Use CDN to optimize documents and TTFB elements
The previous two recommendations focused on ensuring that your LCP element is detected early and prioritized so that it can start loading immediately. The last part of this puzzle is to ensure that the initial response to the document is received as quickly as possible.
The browser cannot start loading any elements until it receives the first byte of the initial response of the HTML document, and the sooner this happens, the sooner everything else will start happening.
This time is known as Time to First Byte (TTFB), and the best way to reduce TTFB is:
Transmit content as close to your users as possible (geographically)

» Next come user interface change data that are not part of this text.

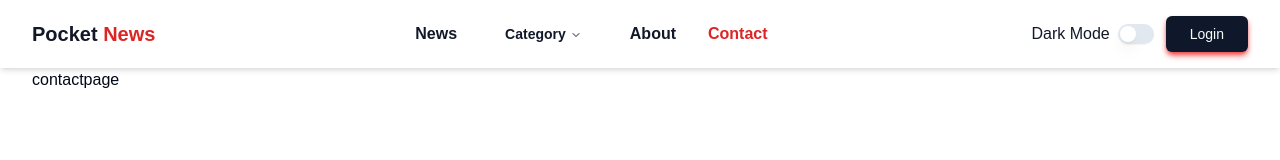
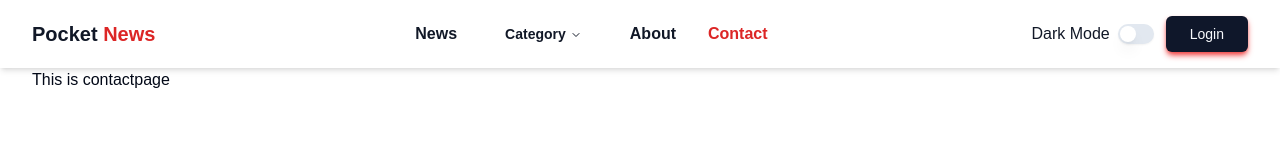
Before and after one commit to debarup24/PocketNews-a-news-portal, a Next.js app: page /contact in a window 1280 px wide. Shown: the top 160 px of the page. Built offline with nearby package versions, Linux system fonts and the light colour scheme.

Commit message:
news portal

```diff
--- a/src/app/contact/page.tsx
+++ b/src/app/contact/page.tsx
@@ -2,7 +2,7 @@ import React from 'react'
 
 const contactpage = () => {
   return (
-    <div>contactpage</div>
+    <div>This is contactpage</div>
   )
 }
 
```
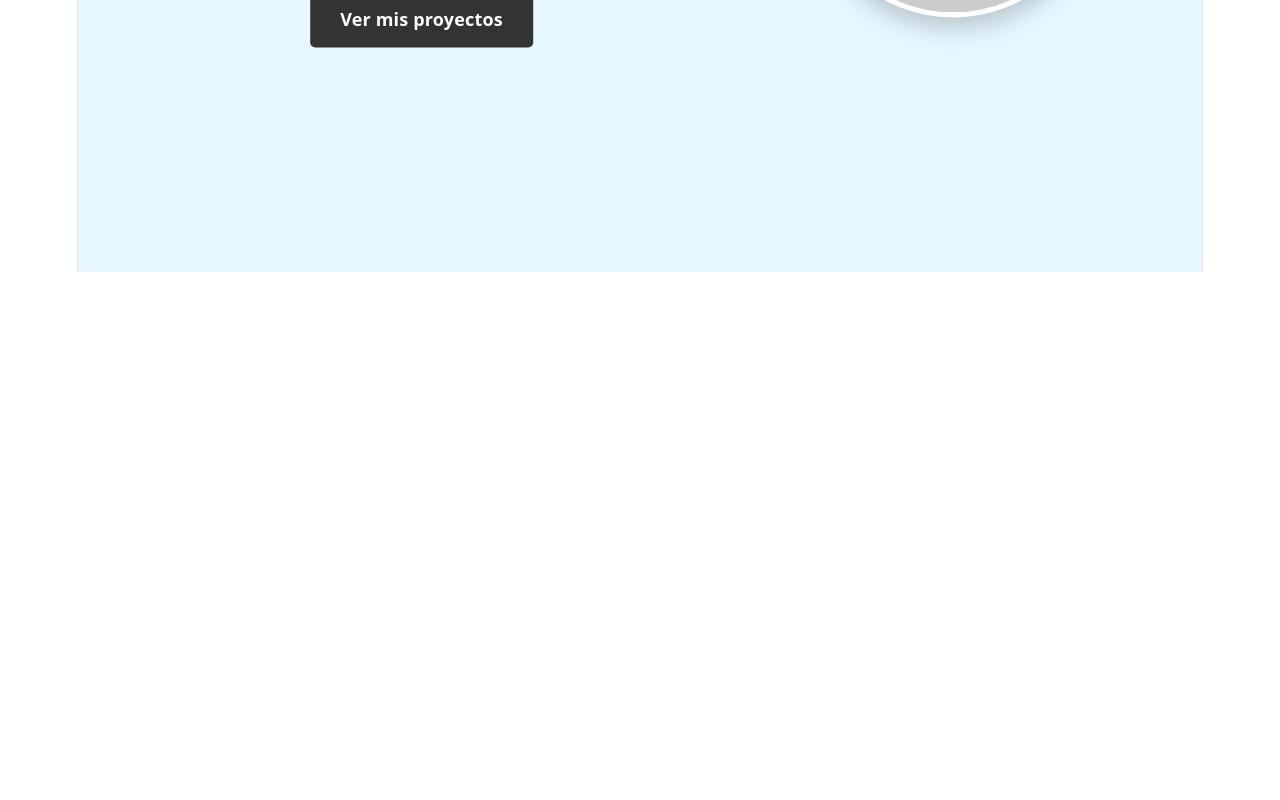
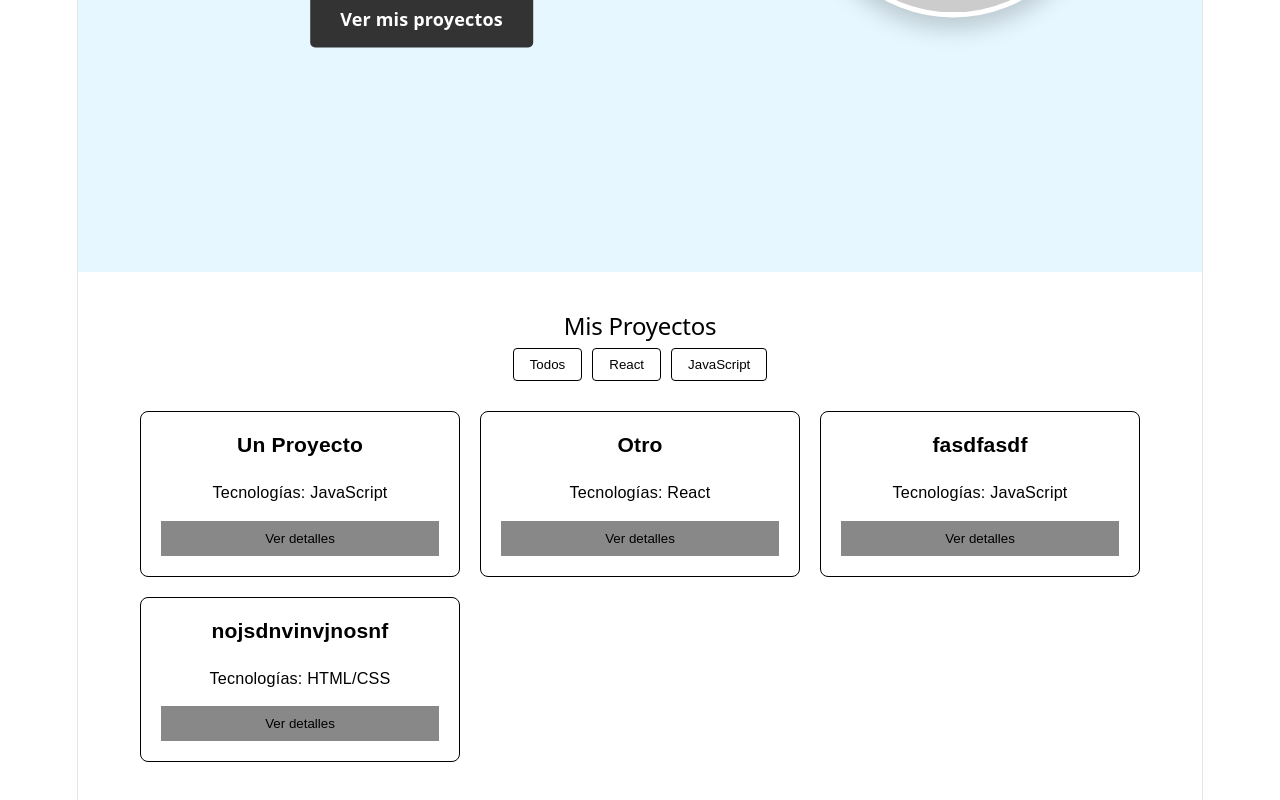
Before and after one commit to Yeraiii08/Portfolio, a React app: page / in a window 1280 px wide. Shown: the part 528-1328 px from the top of the page. Before the commit the page ends 800 px from the top, so only its background shows below. Built offline with nearby package versions, Linux system fonts and the light colour scheme; the HTML template or start-up script is replaced by a standard one.

Commit message:
Apartado de proyectos terminado

```diff
--- a/src/App.jsx
+++ b/src/App.jsx
@@ -1,6 +1,7 @@
 import React, { useState, useEffect } from 'react';
 import Navbar from './componentes/Navbar';
 import Inicio from './componentes/Inicio';
+import Proyectos from './componentes/Proyectos';
 import './App.css';
 
 function App() {
@@ -20,8 +21,9 @@ function App() {
 
   return (
     <div>
-      <Navbar toggleTheme={toggleTheme} isDarkMode={isDarkMode} />
-      <Inicio />
+      <Navbar toggleTheme={toggleTheme} isDarkMode={isDarkMode}/>
+      <Inicio/>
+      <Proyectos/>
     </div>
   )
 }
--- /dev/null
+++ b/src/componentes/Proyectos.css
@@ -0,0 +1,62 @@
+.projects-section {
+  padding: 40px 20px;
+  max-width: 1000px;
+  margin: 0 auto;
+  font-family: sans-serif;
+}
+
+.projects-section h2 {
+  text-align: center;
+  color: #000000;
+}
+.filtros {
+  display: flex;
+  justify-content: center;
+  gap: 10px;
+  margin-bottom: 30px;
+}
+
+.filtros button {
+  padding: 8px 16px;
+  cursor: pointer;
+  border: 1px solid black;
+  background-color: white;
+  color: black;
+  border-radius: 4px;
+  transition: all 0.3s ease;
+}
+
+.projects-grid {
+  display: grid;
+  grid-template-columns: repeat(auto-fill, minmax(250px, 1fr));
+  gap: 20px;
+}
+
+.project-card {
+  border: 1px solid #000000;
+  padding: 20px;
+  border-radius: 8px;
+  background-color: #ffffff;
+  transition: transform 0.2s;
+  display: flex;
+  flex-direction: column;
+  justify-content: space-between;
+}
+
+.project-card h3 {
+  margin-top: 0;
+  color: black;
+}
+
+.project-card p {
+  font-size: 0.9rem;
+  color: black;
+}
+
+.project-card button {
+  margin-top: 15px;
+  padding: 10px;
+  border: none;
+  cursor: pointer;
+  background-color: #888888;
+}
--- /dev/null
+++ b/src/componentes/Proyectos.jsx
@@ -0,0 +1,66 @@
+import React, { useState, useEffect } from 'react';
+import './Proyectos.css';
+
+const Projects = () => {
+  const misProyectos = [
+    { id: 1, nombre: "Un Proyecto", lenguaje: "JavaScript" },
+    { id: 2, nombre: "Otro", lenguaje: "React" },
+    { id: 3, nombre: "fasdfasdf", lenguaje: "JavaScript" },
+    { id: 4, nombre: "nojsdnvinvjnosnf", lenguaje: "HTML/CSS" }
+  ];
+
+  const [filtro, setFiltro] = useState('Todos');
+  const [proyectosMostrados, setProyectosMostrados] = useState(misProyectos);
+
+  useEffect(() => {
+    if (filtro === 'Todos') {
+      setProyectosMostrados(misProyectos);
+    } else {
+      const filtrados = misProyectos.filter(proyecto =>
+        proyecto.lenguaje.includes(filtro)
+      );
+      setProyectosMostrados(filtrados);
+    }
+  }, [filtro]);
+
+  return (
+    <section id="projects" className="projects-section">
+      <h2>Mis Proyectos</h2>
+
+      <div className="filtros">
+        <button
+          className={filtro === 'Todos' ? 'active' : ''}
+          onClick={() => setFiltro('Todos')}
+        >
+          Todos
+        </button>
+        <button
+          className={filtro === 'React' ? 'active' : ''}
+          onClick={() => setFiltro('React')}
+        >
+          React
+        </button>
+        <button
+          className={filtro === 'JavaScript' ? 'active' : ''}
+          onClick={() => setFiltro('JavaScript')}
+        >
+          JavaScript
+        </button>
+      </div>
+
+      <div className="projects-grid">
+        {proyectosMostrados.map((proyecto) => (
+          <div key={proyecto.id} className="project-card">
+            <div className="project-content">
+              <h3>{proyecto.nombre}</h3>
+              <p>Tecnologías: {proyecto.lenguaje}</p>
+            </div>
+            <button className="btn-details" onClick={() => alert("El modal lo haré mañana")}>Ver detalles</button>
+          </div>
+        ))}
+      </div>
+    </section>
+  );
+};
+
+export default Projects;
```
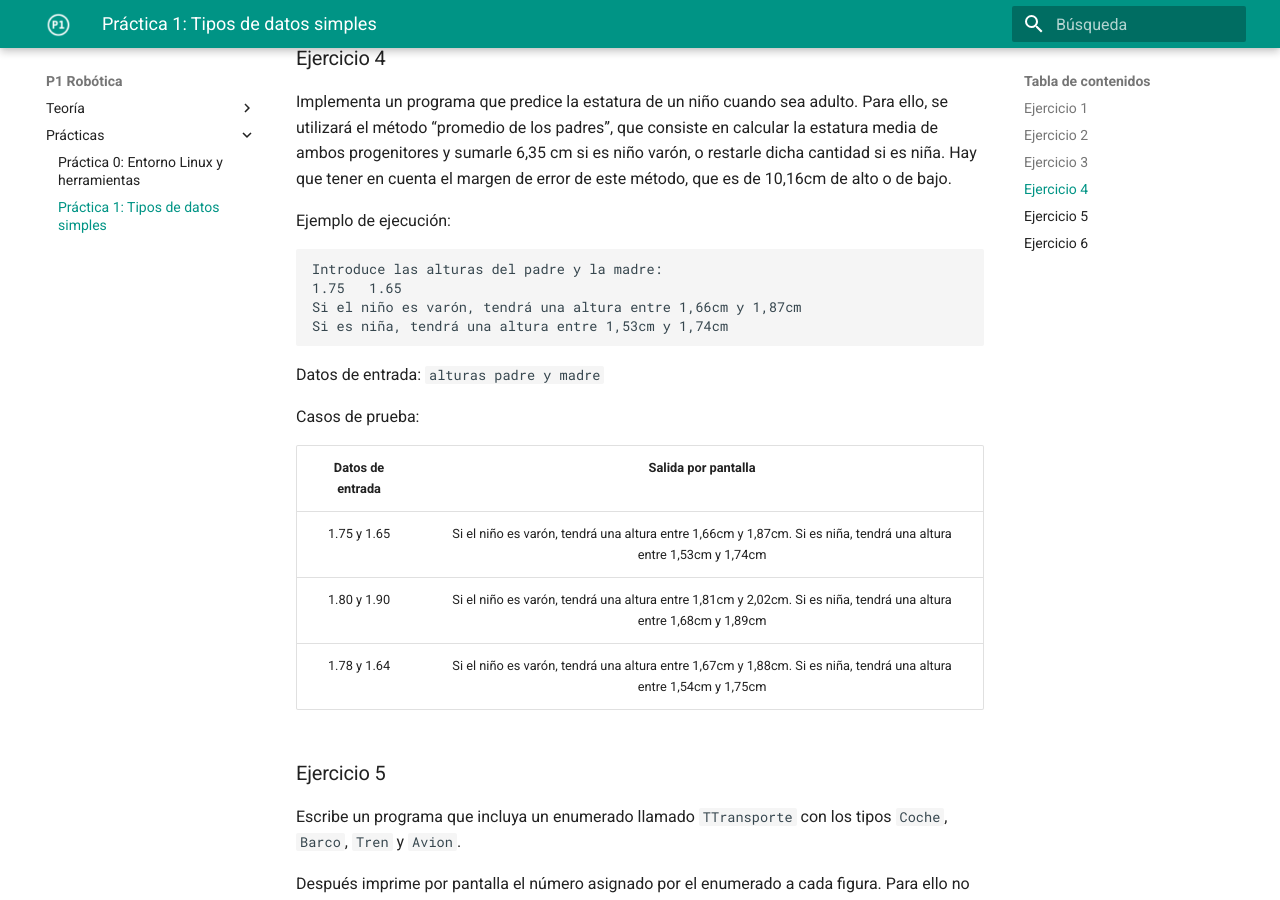
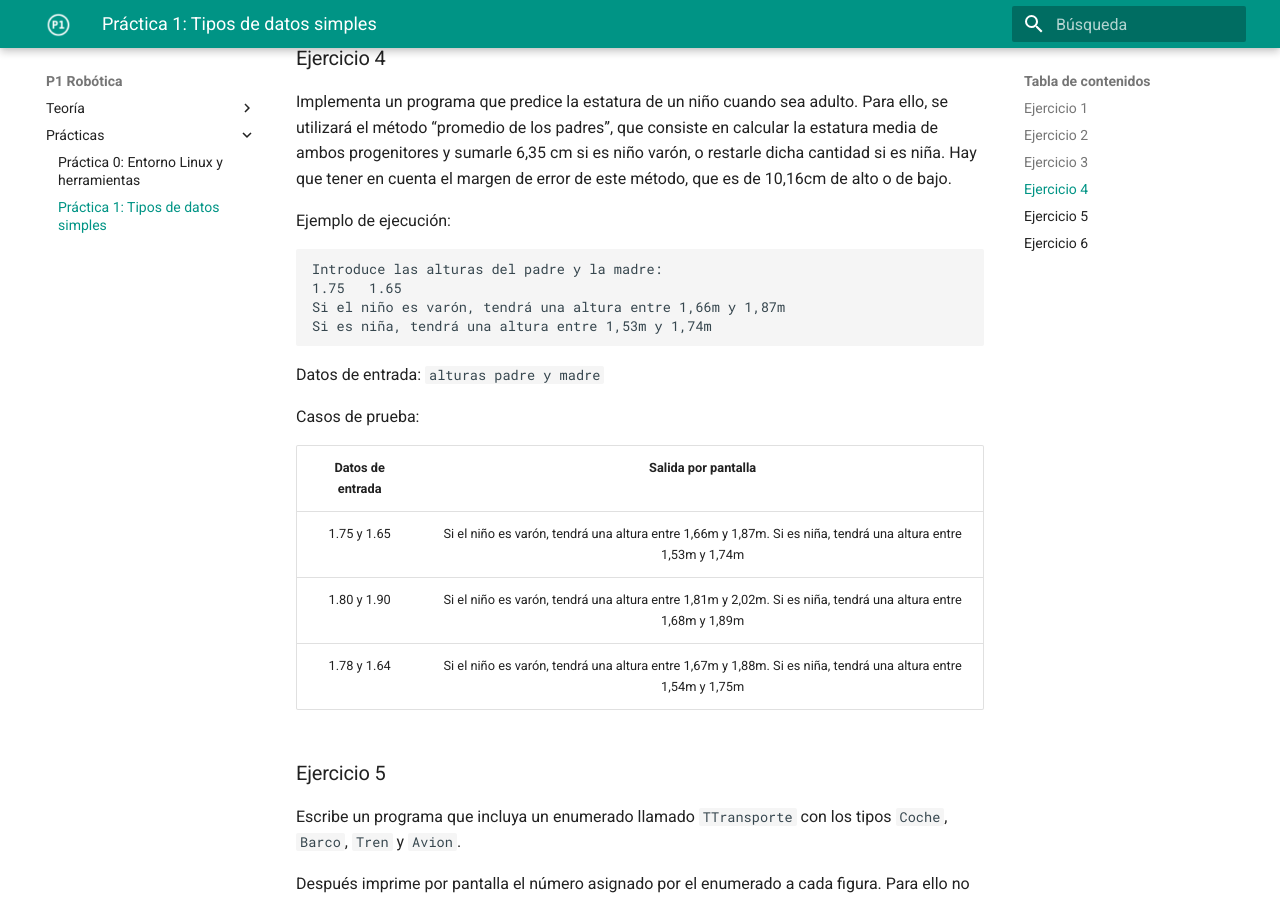
Before and after one commit to cpomares/p1-robotica, an MkDocs documentation site: the page built from docs/Practicas/practica01/practica01.md, in a window 1280 px wide and 900 px high, scrolled down 2175 px. Built offline with MkDocs 1.6.1 and Material for MkDocs 9.7.7, drawn with Linux system fonts in a browser that asks for light colours.

Commit message:
errata cm a m

```diff
--- a/docs/Practicas/practica01/practica01.md
+++ b/docs/Practicas/practica01/practica01.md
@@ -95,8 +95,8 @@ Ejemplo de ejecución:
 ~~~text
 Introduce las alturas del padre y la madre:
 1.75   1.65
-Si el niño es varón, tendrá una altura entre 1,66cm y 1,87cm
-Si es niña, tendrá una altura entre 1,53cm y 1,74cm
+Si el niño es varón, tendrá una altura entre 1,66m y 1,87m
+Si es niña, tendrá una altura entre 1,53m y 1,74m
 ~~~
 
 Datos de entrada: `alturas padre y madre`
@@ -105,9 +105,9 @@ Casos de prueba:
 
 | Datos de entrada | Salida por pantalla |
 |:----------------:|:-------------------:|
-|  1.75 y 1.65   | Si el niño es varón, tendrá una altura entre 1,66cm y 1,87cm. Si es niña, tendrá una altura entre 1,53cm y 1,74cm |
-|  1.80 y 1.90   | Si el niño es varón, tendrá una altura entre 1,81cm y 2,02cm. Si es niña, tendrá una altura entre 1,68cm y 1,89cm |
-|  1.78 y 1.64   | Si el niño es varón, tendrá una altura entre 1,67cm y 1,88cm. Si es niña, tendrá una altura entre 1,54cm y 1,75cm |
+|  1.75 y 1.65   | Si el niño es varón, tendrá una altura entre 1,66m y 1,87m. Si es niña, tendrá una altura entre 1,53m y 1,74m |
+|  1.80 y 1.90   | Si el niño es varón, tendrá una altura entre 1,81m y 2,02m. Si es niña, tendrá una altura entre 1,68m y 1,89m |
+|  1.78 y 1.64   | Si el niño es varón, tendrá una altura entre 1,67m y 1,88m. Si es niña, tendrá una altura entre 1,54m y 1,75m |
 
 ### Ejercicio 5 ###
 
```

Cache this content so that the recently requested content can be downloaded quickly again.
The best way to do both of these things is to use CDN. CDNs distribute your resources to edge servers scattered around the world, thereby limiting the distance that these resources must travel across the network to your users. CDNs also often have detailed caching controls that can be customized and optimized for the needs of your site.
Many developers are familiar with using CDNs to host static resources, but CDNs can also serve and cache HTML documents, even those that are created dynamically.
According to the web almanac, only 29% requests for HTML documents were served via CDN, which means that sites have significant opportunities for additional savings.
Here are some tips for setting up a CDN:
Consider increasing the content caching time (for example, is it really important that the content is always fresh?).
Consider also caching content indefinitely and then clearing the cache if/when you do an update.
Find out if you can move the dynamic logic currently running on the source server to the periphery (a function of most modern CDNs).
In general, any time you can serve content directly from the periphery (avoiding going to the source server), it wins in performance. And even in cases where you need to go all the way to the source server, CDNs are usually optimized to make it much faster, so that's a plus anyway.